Dsc_57919. Never, EVER Question Your Guide—Saturday evening, Live Oak owner Steve Elmore and I watched as a single longbeard with three hens strolled out of range through a dirt bare pecan orchard. Two other longbeards flew up in another part of the orchard and where the first birds flew up, we heard two more as we owl hooted at dark. “Five longbeards, not bad,” I thought. Steve was livid. “There were 40 turkeys in here this morning. Somebody’s come in here and messed with these birds (see Lesson 7),” he almost shouted as we drove back to the lodge. We returned the next morning anyway to see what would shake out. We had been wrong. As the sky began to brighten, gobbles rang out across the small orchard. There were more than a dozen longbeards sounding off. The sky was already brightening and I was beginning to wonder how we were going to get to the mesquite stand behind the orchard from where we were, when Steve said, “Come on.” He then set out right through the orchard, toward a low fence without any cover around it. With us was magazine editor Larry Teague. Our march was going to take the three of us not 35 yards from a tree where several birds were roosted. I cringed in an effort to make myself invisible. To say I was doubting my outfitter’s game plan would put it mildly. I just knew we were going to spook these birds. To add to my concern, we got to the fenceline at a spot where there was a single, thigh-round post and a patch of 8-inch high grass. The fence was the property line. It was as far as we could go. “OK, lets sit here and get close so we look like one lump,” Steve said. “No way this is going to work,” I thought. I was already wondering how we would get back on the birds after they all headed into the mesquite where I had thought we would start our hunt. Despite my disbelief, I laid down flat, my head lifted slightly against the post and Steve pressed tight to my left. Larry was just on the other side of him. It was still fairly dark when the first birds pitched down 100 yards away. Soon others followed. We began to call and soon had a pair of strutters strolling our way. Birds dropped from the trees in every direction. Steve’s concerns had been for naught and the sun had barely broke the horizon when I cracked a shot off on a whopper of a tom strutting 41 steps away. Steve was my hero.

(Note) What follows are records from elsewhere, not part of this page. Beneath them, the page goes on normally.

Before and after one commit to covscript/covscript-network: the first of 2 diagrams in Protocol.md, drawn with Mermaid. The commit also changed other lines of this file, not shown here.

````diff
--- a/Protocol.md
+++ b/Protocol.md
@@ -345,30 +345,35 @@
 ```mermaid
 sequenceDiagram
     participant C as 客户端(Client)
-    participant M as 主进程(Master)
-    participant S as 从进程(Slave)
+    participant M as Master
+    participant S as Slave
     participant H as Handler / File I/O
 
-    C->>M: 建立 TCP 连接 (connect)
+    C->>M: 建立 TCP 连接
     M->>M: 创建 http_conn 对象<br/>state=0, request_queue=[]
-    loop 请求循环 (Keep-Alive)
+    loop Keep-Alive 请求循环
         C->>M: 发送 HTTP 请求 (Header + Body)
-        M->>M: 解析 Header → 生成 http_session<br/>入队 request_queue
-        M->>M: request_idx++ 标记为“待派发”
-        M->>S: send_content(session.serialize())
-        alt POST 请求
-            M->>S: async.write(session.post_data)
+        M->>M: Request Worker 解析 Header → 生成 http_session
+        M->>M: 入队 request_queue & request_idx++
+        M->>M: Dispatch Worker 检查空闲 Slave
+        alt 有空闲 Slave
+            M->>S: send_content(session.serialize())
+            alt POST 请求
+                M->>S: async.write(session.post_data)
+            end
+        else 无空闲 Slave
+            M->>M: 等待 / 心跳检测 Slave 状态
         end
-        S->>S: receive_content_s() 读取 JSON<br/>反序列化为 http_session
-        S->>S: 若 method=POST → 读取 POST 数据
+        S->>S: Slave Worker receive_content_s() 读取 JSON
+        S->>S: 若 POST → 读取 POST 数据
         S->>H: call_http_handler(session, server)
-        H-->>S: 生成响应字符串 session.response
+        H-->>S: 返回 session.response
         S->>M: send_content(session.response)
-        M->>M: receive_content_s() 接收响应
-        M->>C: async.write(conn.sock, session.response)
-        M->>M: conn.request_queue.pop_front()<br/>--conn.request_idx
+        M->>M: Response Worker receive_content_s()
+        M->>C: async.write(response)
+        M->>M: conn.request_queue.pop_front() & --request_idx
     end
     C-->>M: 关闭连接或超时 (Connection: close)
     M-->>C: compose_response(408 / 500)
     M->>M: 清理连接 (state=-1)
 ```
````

10. Dead Turkeys Make Bad Alarm Clocks—For part of my hunt I had a great hunting partner join me as I attempted to fill my second tag. He was 10-year-old Hunter Lutto, Karen’s son. What a great kid. He fidgeted a little here and there, but when the hunting got tough, he kept right up with me and whomever our guide was, and when it came time to sit, he did so quietly. He was with me because he had filled both his tags on the first morning of the hunt!!!! Anyway, he missed the morning where Steve put me on my last longbeard. He was in camp sleeping. His mom wanted him up when I returned so I thought it might be funny to wake him up, or rather, let my turkey wake him up. He had attempted to scare me the morning before. So, I strolled into his room, dead turkey in hand, and held it over his bed making a gobbling sound. BAD IDEA! As poor Hunter woke, he looked up to see a turkey’s head hanging inches from his face. In retrospect, not a good way to make a kid wake up. To say he came unglued would be putting it mildly. I felt horrible. It took me a good 10 minutes of apologizing to get Hunter to forgive me. He wouldn’t even look at me. My “hero/buddy” status had just been flushed down the toilet. Thankfully he did forgive me. In fact, he went a step farther and got even. About an hour later, as I showered up for my return home, I was rinsing the soap off my face when I felt a cool breeze drift by me as if somebody had opened the bathroom door. I started to peak around the shower curtain when a blast of ice water rained down upon me. “HUNTER!!!!!!!” I screamed. It was the kid’s crowning moment. His mom and dad, Lex, were bringing him up exactly as a good American kid should be. I had to laugh. Texas is always such a great place.